THE PROBLEM =
Go over the records and copy every line with the string "enum".
• • • • •
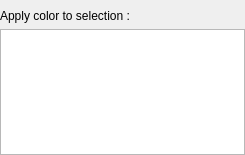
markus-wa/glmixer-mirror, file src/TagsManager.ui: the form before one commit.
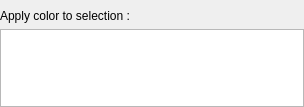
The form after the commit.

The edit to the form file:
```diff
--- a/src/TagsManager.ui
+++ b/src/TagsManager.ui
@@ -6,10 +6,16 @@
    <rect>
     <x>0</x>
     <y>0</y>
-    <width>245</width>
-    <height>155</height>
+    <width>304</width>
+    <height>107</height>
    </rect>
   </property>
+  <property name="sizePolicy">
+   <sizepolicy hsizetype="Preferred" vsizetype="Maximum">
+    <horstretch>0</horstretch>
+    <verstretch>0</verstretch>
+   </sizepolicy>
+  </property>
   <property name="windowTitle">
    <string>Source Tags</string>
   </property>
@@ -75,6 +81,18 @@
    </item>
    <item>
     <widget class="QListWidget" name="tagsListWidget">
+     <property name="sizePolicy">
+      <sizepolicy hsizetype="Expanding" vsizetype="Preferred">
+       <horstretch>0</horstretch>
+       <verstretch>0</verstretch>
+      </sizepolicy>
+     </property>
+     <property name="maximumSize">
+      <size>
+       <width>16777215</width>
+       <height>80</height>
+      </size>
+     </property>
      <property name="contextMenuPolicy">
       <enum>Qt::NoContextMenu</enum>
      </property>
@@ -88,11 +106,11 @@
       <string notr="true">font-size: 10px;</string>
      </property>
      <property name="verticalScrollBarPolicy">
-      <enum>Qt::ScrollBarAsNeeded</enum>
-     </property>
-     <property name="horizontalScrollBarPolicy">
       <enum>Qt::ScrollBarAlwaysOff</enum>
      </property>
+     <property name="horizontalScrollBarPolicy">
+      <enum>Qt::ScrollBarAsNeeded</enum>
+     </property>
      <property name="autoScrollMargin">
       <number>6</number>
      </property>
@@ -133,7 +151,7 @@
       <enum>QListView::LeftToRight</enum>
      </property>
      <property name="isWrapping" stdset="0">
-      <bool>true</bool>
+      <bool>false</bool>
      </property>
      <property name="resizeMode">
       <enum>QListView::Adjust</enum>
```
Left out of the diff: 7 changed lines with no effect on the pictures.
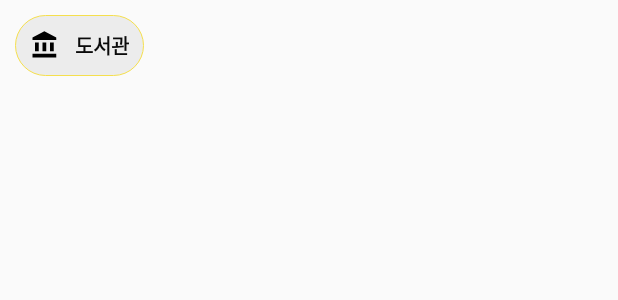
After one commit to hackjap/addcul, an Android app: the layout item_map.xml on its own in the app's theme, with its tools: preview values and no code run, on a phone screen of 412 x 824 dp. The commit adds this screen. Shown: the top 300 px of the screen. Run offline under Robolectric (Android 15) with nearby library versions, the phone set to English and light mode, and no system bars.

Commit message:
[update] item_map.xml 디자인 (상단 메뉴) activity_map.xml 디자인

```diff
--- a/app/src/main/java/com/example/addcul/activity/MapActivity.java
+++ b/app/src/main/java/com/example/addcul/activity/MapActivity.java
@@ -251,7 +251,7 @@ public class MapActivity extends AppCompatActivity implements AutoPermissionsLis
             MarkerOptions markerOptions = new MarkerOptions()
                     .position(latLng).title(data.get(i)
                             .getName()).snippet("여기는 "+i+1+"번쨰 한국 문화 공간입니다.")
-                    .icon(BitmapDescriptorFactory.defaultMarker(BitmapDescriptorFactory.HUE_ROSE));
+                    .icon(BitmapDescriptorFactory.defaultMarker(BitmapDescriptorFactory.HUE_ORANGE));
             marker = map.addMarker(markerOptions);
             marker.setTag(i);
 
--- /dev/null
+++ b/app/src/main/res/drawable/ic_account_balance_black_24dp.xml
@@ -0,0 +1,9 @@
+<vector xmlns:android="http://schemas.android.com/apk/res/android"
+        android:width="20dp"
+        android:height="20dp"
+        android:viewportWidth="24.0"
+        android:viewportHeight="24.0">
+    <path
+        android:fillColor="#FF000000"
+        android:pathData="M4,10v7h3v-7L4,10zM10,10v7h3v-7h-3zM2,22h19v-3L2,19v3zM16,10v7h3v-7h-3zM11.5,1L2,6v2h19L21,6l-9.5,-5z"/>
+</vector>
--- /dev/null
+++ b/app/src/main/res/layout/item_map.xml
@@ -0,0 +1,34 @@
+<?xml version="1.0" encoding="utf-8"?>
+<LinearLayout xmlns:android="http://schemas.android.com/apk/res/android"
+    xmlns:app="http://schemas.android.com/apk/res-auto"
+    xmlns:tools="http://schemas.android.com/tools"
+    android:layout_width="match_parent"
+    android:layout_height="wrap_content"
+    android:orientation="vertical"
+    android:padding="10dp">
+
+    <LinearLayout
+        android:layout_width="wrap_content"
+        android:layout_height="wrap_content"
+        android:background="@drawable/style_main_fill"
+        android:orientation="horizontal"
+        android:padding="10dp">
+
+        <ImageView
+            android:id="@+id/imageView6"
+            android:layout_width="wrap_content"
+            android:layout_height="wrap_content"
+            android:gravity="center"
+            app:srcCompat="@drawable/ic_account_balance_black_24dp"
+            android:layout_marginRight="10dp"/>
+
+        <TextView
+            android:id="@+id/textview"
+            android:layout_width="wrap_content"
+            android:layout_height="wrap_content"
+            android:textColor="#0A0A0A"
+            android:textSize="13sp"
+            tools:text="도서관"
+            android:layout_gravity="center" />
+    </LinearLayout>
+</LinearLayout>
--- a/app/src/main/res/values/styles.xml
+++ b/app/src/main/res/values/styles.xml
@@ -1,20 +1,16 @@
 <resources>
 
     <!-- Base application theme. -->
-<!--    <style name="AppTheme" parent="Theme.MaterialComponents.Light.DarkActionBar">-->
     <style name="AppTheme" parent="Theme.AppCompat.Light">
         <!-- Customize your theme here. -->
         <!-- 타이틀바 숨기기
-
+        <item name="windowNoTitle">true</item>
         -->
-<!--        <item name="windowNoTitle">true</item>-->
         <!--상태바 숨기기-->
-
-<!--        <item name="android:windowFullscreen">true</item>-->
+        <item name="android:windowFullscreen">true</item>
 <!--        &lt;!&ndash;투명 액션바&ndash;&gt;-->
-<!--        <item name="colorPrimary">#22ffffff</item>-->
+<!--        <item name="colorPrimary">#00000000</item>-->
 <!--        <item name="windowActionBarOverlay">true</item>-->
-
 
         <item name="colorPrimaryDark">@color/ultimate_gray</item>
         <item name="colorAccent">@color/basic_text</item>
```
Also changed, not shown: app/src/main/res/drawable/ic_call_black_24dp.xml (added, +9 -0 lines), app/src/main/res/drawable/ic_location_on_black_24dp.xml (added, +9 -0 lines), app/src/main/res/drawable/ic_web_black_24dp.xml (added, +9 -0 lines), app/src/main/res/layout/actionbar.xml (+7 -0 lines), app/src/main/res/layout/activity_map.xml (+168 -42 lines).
• • • • •
SOLUTION TO THIS EXERCISE =
       <enum>Qt::NoContextMenu</enum>
-      <enum>Qt::ScrollBarAsNeeded</enum>
       <enum>Qt::ScrollBarAlwaysOff</enum>
+      <enum>Qt::ScrollBarAsNeeded</enum>
       <enum>QListView::LeftToRight</enum>
       <enum>QListView::Adjust</enum>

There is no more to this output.